Task item → Using the listing below, extract each line that has the word "değiştirme" in it.
---------- Records for processing
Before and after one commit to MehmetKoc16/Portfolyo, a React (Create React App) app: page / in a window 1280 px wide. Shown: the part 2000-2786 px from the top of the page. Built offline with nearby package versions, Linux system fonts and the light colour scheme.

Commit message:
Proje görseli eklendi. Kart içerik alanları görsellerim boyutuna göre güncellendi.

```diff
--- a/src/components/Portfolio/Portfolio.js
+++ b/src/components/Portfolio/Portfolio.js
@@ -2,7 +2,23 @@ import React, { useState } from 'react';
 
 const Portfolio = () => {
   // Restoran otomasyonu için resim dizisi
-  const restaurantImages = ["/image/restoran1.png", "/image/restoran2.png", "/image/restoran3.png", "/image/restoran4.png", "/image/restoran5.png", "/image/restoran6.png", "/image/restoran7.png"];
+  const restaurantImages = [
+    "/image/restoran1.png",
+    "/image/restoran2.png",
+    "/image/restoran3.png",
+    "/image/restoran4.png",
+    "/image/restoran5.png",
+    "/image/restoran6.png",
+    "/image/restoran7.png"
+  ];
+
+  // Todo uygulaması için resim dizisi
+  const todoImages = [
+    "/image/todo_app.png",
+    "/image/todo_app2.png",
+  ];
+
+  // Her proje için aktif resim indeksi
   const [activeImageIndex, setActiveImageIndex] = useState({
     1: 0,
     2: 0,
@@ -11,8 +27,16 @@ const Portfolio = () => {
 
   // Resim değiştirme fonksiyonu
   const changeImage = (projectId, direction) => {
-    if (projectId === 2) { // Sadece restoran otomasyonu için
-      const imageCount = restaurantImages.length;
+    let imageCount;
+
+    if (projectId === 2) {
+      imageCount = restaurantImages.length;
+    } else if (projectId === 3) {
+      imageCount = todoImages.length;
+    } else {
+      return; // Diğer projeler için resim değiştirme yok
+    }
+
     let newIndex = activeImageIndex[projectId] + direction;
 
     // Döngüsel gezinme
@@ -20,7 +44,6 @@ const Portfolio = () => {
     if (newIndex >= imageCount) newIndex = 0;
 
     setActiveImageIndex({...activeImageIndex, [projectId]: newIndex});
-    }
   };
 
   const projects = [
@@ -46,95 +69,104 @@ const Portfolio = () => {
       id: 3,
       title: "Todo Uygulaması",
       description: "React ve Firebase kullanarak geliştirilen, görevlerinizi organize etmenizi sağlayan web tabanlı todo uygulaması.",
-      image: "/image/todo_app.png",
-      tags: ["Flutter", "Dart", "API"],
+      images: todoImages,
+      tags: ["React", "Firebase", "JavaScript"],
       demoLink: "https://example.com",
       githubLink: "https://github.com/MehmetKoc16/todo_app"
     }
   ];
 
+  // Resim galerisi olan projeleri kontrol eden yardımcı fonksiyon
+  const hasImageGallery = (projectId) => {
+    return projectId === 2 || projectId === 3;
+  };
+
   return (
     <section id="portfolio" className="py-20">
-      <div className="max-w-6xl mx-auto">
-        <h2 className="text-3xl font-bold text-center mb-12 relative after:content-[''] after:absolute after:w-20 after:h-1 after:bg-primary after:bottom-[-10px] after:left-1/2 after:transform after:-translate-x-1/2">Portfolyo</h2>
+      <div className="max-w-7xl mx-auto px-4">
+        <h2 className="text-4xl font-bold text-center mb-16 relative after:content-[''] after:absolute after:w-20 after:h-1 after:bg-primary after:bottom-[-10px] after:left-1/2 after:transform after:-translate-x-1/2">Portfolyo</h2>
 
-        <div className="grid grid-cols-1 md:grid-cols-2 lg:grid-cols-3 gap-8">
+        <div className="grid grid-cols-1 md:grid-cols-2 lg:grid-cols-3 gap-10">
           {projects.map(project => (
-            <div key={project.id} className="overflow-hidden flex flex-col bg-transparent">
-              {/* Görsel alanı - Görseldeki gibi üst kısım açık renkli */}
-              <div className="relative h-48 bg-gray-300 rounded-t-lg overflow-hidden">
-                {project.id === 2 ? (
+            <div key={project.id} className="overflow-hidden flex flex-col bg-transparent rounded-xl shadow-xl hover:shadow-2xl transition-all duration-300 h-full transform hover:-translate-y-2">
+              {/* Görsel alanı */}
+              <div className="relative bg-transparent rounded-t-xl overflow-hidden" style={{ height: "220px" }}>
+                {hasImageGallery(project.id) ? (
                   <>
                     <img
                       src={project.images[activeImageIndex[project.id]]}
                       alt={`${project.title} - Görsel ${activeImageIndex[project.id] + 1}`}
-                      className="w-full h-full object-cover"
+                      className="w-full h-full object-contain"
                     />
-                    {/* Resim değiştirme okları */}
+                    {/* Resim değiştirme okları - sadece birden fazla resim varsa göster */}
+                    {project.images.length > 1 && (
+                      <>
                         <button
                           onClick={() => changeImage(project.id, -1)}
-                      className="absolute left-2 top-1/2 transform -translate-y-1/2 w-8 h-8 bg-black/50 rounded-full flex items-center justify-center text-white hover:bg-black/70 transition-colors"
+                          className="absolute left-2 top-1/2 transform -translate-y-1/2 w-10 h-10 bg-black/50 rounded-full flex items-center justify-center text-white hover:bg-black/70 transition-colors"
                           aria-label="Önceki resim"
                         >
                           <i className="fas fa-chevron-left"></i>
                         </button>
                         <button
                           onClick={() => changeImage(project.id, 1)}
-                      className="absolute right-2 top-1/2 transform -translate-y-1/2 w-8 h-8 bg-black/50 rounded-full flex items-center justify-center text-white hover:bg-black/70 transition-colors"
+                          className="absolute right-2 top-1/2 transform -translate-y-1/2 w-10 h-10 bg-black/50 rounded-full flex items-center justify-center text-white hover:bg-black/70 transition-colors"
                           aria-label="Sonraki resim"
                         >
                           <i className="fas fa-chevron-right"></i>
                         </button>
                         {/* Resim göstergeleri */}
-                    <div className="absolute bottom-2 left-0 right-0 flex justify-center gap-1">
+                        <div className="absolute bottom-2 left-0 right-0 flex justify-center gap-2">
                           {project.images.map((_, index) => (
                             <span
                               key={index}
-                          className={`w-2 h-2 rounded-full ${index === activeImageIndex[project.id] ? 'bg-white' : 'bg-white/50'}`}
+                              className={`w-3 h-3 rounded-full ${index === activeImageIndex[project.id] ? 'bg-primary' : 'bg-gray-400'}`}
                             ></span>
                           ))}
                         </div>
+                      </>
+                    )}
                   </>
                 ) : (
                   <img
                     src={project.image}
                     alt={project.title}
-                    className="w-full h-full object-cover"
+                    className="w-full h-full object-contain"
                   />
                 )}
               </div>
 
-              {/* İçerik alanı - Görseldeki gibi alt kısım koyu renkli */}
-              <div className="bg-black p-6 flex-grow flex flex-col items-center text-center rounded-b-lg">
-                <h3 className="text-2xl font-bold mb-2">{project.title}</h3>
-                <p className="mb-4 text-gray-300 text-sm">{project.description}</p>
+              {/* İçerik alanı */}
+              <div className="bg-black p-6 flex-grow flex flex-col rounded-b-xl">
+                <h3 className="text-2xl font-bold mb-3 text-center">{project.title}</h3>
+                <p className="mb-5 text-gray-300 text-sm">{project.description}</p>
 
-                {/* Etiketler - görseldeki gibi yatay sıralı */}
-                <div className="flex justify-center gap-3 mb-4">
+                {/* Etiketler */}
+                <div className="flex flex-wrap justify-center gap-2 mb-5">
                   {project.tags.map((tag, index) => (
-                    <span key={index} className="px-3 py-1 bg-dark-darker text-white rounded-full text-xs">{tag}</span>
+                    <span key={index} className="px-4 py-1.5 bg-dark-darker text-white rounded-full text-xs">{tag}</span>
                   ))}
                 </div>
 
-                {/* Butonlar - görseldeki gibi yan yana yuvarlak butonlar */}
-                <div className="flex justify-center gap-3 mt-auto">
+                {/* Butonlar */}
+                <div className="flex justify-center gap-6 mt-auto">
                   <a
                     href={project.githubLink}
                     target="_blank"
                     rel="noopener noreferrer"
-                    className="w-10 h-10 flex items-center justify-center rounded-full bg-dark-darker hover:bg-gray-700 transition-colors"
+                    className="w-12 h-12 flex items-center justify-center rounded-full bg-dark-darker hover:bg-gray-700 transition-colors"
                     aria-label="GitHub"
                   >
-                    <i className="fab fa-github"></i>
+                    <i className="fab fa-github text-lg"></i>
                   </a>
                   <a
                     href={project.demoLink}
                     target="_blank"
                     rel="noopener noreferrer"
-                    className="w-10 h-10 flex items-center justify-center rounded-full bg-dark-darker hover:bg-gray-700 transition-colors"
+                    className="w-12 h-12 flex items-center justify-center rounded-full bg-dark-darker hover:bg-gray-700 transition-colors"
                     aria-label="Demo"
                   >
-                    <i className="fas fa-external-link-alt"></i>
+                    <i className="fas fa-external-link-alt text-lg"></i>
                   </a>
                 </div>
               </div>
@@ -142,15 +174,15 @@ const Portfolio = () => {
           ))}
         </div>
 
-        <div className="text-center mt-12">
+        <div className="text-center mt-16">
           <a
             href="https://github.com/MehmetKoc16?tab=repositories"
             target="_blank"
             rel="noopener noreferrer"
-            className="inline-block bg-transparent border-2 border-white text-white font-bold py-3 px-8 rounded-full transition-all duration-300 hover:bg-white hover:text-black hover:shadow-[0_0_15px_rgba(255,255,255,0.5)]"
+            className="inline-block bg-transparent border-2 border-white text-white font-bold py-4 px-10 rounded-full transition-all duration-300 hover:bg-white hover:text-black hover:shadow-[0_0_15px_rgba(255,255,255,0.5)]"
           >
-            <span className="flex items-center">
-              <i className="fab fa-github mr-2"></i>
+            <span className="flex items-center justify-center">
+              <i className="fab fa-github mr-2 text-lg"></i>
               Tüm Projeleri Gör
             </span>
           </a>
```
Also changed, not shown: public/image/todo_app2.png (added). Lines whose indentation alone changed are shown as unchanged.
--------------------
Solved problem →
   // Resim değiştirme fonksiyonu
+      return; // Diğer projeler için resim değiştirme yok
-                    {/* Resim değiştirme okları */}
+                    {/* Resim değiştirme okları - sadece birden fazla resim varsa göster */}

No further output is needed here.